Most Doctor Who fans had long given up hope that Christopher Eccleston would ever return to the role of the show. Following his mysterious and acrimonious departure from the revived series after just one year, the actor made it clear he had problems with people behind the scenes, and turned down the chance to reprise his role as the iconic Ninth Doctor during the landmark 50th-anniversary celebrations in 2013.
However, time heals all wounds, and Eccleston is about to don the famous leather jacket one more time (figuratively speaking) in a new series of full-cast audio dramas from Big Finish Productions. One of the most honest and down-to-earth actors in the business, Eccleston was open with Gizmodo about money being one of his motivations for joining the new series.

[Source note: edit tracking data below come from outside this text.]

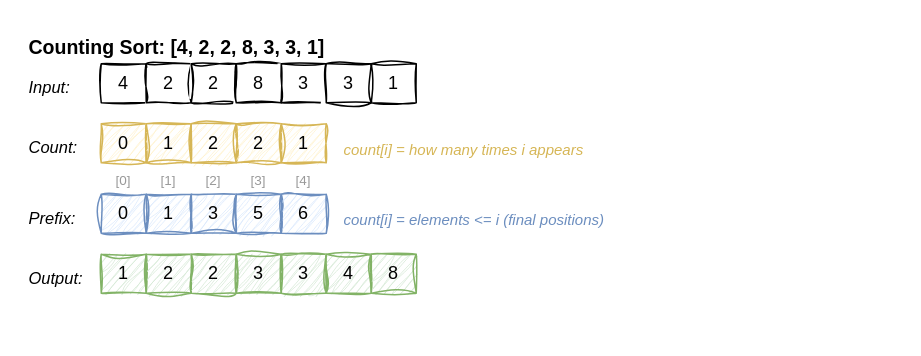
ospatil/dsapy keeps this draw.io diagram as docs/diagrams/counting-sort-steps.drawio. Above is the earlier version. Source tidied: cells renumbered, new cells numbered last; positions are measured from the earlier drawing's top-left corner, leaving out a move shared by most shapes. Both pictures are drawn from the tidied source at 150%, with x=0, y=0 at pixel (26, 26).
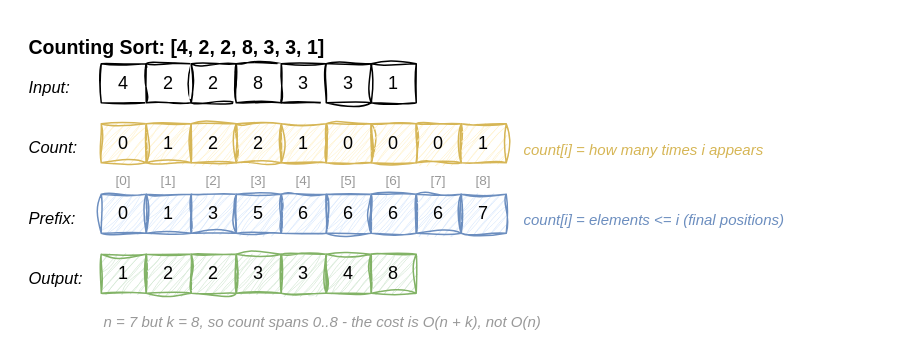
After the change.

Diff of the diagram source:
```diff
@@
+    <mxCell id="38" value="0" style="rounded=0;whiteSpace=wrap;sketch=1;hachureGap=4;jiggle=2;fontSize=12;fillColor=#fff2cc;strokeColor=#d6b656;" parent="1" vertex="1">
+      <mxGeometry x="200" y="65" width="30" height="26" as="geometry" />
+    </mxCell>
+    <mxCell id="39" value="0" style="rounded=0;whiteSpace=wrap;sketch=1;hachureGap=4;jiggle=2;fontSize=12;fillColor=#fff2cc;strokeColor=#d6b656;" parent="1" vertex="1">
+      <mxGeometry x="230" y="65" width="30" height="26" as="geometry" />
+    </mxCell>
+    <mxCell id="40" value="0" style="rounded=0;whiteSpace=wrap;sketch=1;hachureGap=4;jiggle=2;fontSize=12;fillColor=#fff2cc;strokeColor=#d6b656;" parent="1" vertex="1">
+      <mxGeometry x="260" y="65" width="30" height="26" as="geometry" />
+    </mxCell>
+    <mxCell id="41" value="1" style="rounded=0;whiteSpace=wrap;sketch=1;hachureGap=4;jiggle=2;fontSize=12;fillColor=#fff2cc;strokeColor=#d6b656;" parent="1" vertex="1">
+      <mxGeometry x="290" y="65" width="30" height="26" as="geometry" />
+    </mxCell>
@@
+    <mxCell id="42" value="[5]" style="text;fontSize=9;sketch=0;fontColor=#999;align=center;" parent="1" vertex="1">
+      <mxGeometry x="200" y="91" width="30" height="12" as="geometry" />
+    </mxCell>
+    <mxCell id="43" value="[6]" style="text;fontSize=9;sketch=0;fontColor=#999;align=center;" parent="1" vertex="1">
+      <mxGeometry x="230" y="91" width="30" height="12" as="geometry" />
+    </mxCell>
+    <mxCell id="44" value="[7]" style="text;fontSize=9;sketch=0;fontColor=#999;align=center;" parent="1" vertex="1">
+      <mxGeometry x="260" y="91" width="30" height="12" as="geometry" />
+    </mxCell>
+    <mxCell id="45" value="[8]" style="text;fontSize=9;sketch=0;fontColor=#999;align=center;" parent="1" vertex="1">
+      <mxGeometry x="290" y="91" width="30" height="12" as="geometry" />
+    </mxCell>
     <mxCell id="22" value="count[i] = how many times i appears" style="text;fontSize=10;sketch=0;fontColor=#d6b656;fontStyle=2;" parent="1" vertex="1">
-      <mxGeometry x="210" y="70" width="220" height="15" as="geometry" />
+      <mxGeometry x="330" y="70" width="220" height="15" as="geometry" />
     </mxCell>
@@
+    <mxCell id="46" value="6" style="rounded=0;whiteSpace=wrap;sketch=1;hachureGap=4;jiggle=2;fontSize=12;fillColor=#dae8fc;strokeColor=#6c8ebf;" parent="1" vertex="1">
+      <mxGeometry x="200" y="112" width="30" height="26" as="geometry" />
+    </mxCell>
+    <mxCell id="47" value="6" style="rounded=0;whiteSpace=wrap;sketch=1;hachureGap=4;jiggle=2;fontSize=12;fillColor=#dae8fc;strokeColor=#6c8ebf;" parent="1" vertex="1">
+      <mxGeometry x="230" y="112" width="30" height="26" as="geometry" />
+    </mxCell>
+    <mxCell id="48" value="6" style="rounded=0;whiteSpace=wrap;sketch=1;hachureGap=4;jiggle=2;fontSize=12;fillColor=#dae8fc;strokeColor=#6c8ebf;" parent="1" vertex="1">
+      <mxGeometry x="260" y="112" width="30" height="26" as="geometry" />
+    </mxCell>
+    <mxCell id="49" value="7" style="rounded=0;whiteSpace=wrap;sketch=1;hachureGap=4;jiggle=2;fontSize=12;fillColor=#dae8fc;strokeColor=#6c8ebf;" parent="1" vertex="1">
+      <mxGeometry x="290" y="112" width="30" height="26" as="geometry" />
+    </mxCell>
     <mxCell id="29" value="count[i] = elements &lt;= i (final positions)" style="text;fontSize=10;sketch=0;fontColor=#6c8ebf;fontStyle=2;" parent="1" vertex="1">
-      <mxGeometry x="210" y="117" width="250" height="15" as="geometry" />
+      <mxGeometry x="330" y="117" width="250" height="15" as="geometry" />
     </mxCell>
+    <mxCell id="50" value="n = 7 but k = 8, so count spans 0..8 - the cost is O(n + k), not O(n)" style="text;fontSize=10;sketch=0;fontColor=#999;fontStyle=2;" parent="1" vertex="1">
+      <mxGeometry x="50" y="185" width="420" height="15" as="geometry" />
+    </mxCell>
```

While some might think that actors as noted as Eccleston might be set, that’s not the case for a lot of performers. “I’m an actor and the way I pay my mortgage and support my children, Albert and Esme, is by acting,” he said. But that doesn’t mean Eccleston will be phoning in his performance; he has genuine love for the character, praises the scripts, and says describes the experience of returning to this world as “very, very heartening and welcome and moving.”
Eccleston is a particular fan of the audio medium, being introduced to audio drama as a child during a power outage in his native Salford. “There are no visuals, you know? All you have is the word and your voice,” he said. “I love audio drama. Love it.”
The actor is especially excited by the idea of adding some new wrinkles to his Ninth Doctor character. It’s a task that has been made easier thanks to the strength of the writing. “I would be amazed if some of the adventures that I’ve recorded so far are not taken up by the visual medium.”
The return for the Ninth Doctor has been a very long time coming, and there were still obstacles even after Big Finish managed to coax Eccleston into the studio. The COVID-19 pandemic means the cast members have to record their lines apart from each other, recording at home “under the stairs, in broom cupboards,” which robs them of the camaraderie of a production. Eccleston is hoping to meet up with the cast and crew soon and is already talking about the future of the series. He’s hoping future episodes highlight women’s history:
I would very much like the Doctor to meet Emily Davison, who threw herself in front of the Derby winner and was one of the forerunners of the feminist movement—and a martyr for it. I think that would be extraordinary for him to mix with Emily Davison and Emmeline Pankhurst—and explore that.
Indeed, those opposed to Jodie Whittaker as the Thirteenth Doctor will find little sympathy from Eccleston, who makes no secret of his feminist credentials. The actor praises original showrunner Russell T. Davies for his strong female characters and notes how the first series of the show was about the war-hardened Doctor finally finding his humanity again thanks to companion Rose Tyler.
Finding the Ninth Doctor
Of all the many incarnations of The Doctor, the Ninth Doctor is possibly the most unique. Tortured and suffering after his experiences during the Time War, the damaged and imperfect Doctor was played to perfection by Eccleston. However, fans shouldn’t expect an immediate return to the days of “angst and questing.” The new audios capture the Ninth Doctor’s lighter side and leaving the darkness “for further down the line.”
What’s been interesting—apart from the one we’re [recording] at the moment, the Doctor has been very light—and that’s been wonderful. I think I’ve been slightly known for the heaviness he carried, the guilt of the survivor, and the scars of that. That was essential to the first series—I think that’s why they needed me because I could bring some of that.
While the Ninth Doctor only appeared in 13 episodes of Doctor Who, the character was incredibly well defined. This characterization has been expanded upon across many books, comics and audios without Eccleston’s involvement. The new series will be set before the events of “Rose,” Eccleston’s first episode, meaning that the Ninth Doctor is traveling alone.
As Eccleston seeks to re-find his feet with the “enigma” of a character he brought back to life in 2005, he’s pleased he has “more room to explore” and find his Doctor’s “insatiable curiosity, his energy, and his highly flirtatious nature.”
I think it’s essential that the Doctor remains partly unknowable—which facilitates the fact that he can change his physical appearance. So, there is a familiarity in that he sounds like me, and obviously, what the very brilliant writers have done, is they’ve listened very closely to the voice that was established way back in 2005 and picked up on that.
But of all the traits that defined the Ninth Doctor, it was melancholy and a need for companionship to reaffirm his humanity (or the Time Lord equivalent) that stood above all else. While lighter in tone, the new series promises not to shy away from that loneliness. “I think, alongside his joy, that must sit there, this longing for home, this longing for companionship which is never quite fulfilled. Which, in a way, is the human condition, isn’t it?”
Doctor Who: The Ninth Doctor Adventures – Ravagers will be available from Big Finish Productions this May. The first set of three episodes is available to preorder now alongside three more volumes which will be released throughout 2021 and into 2022.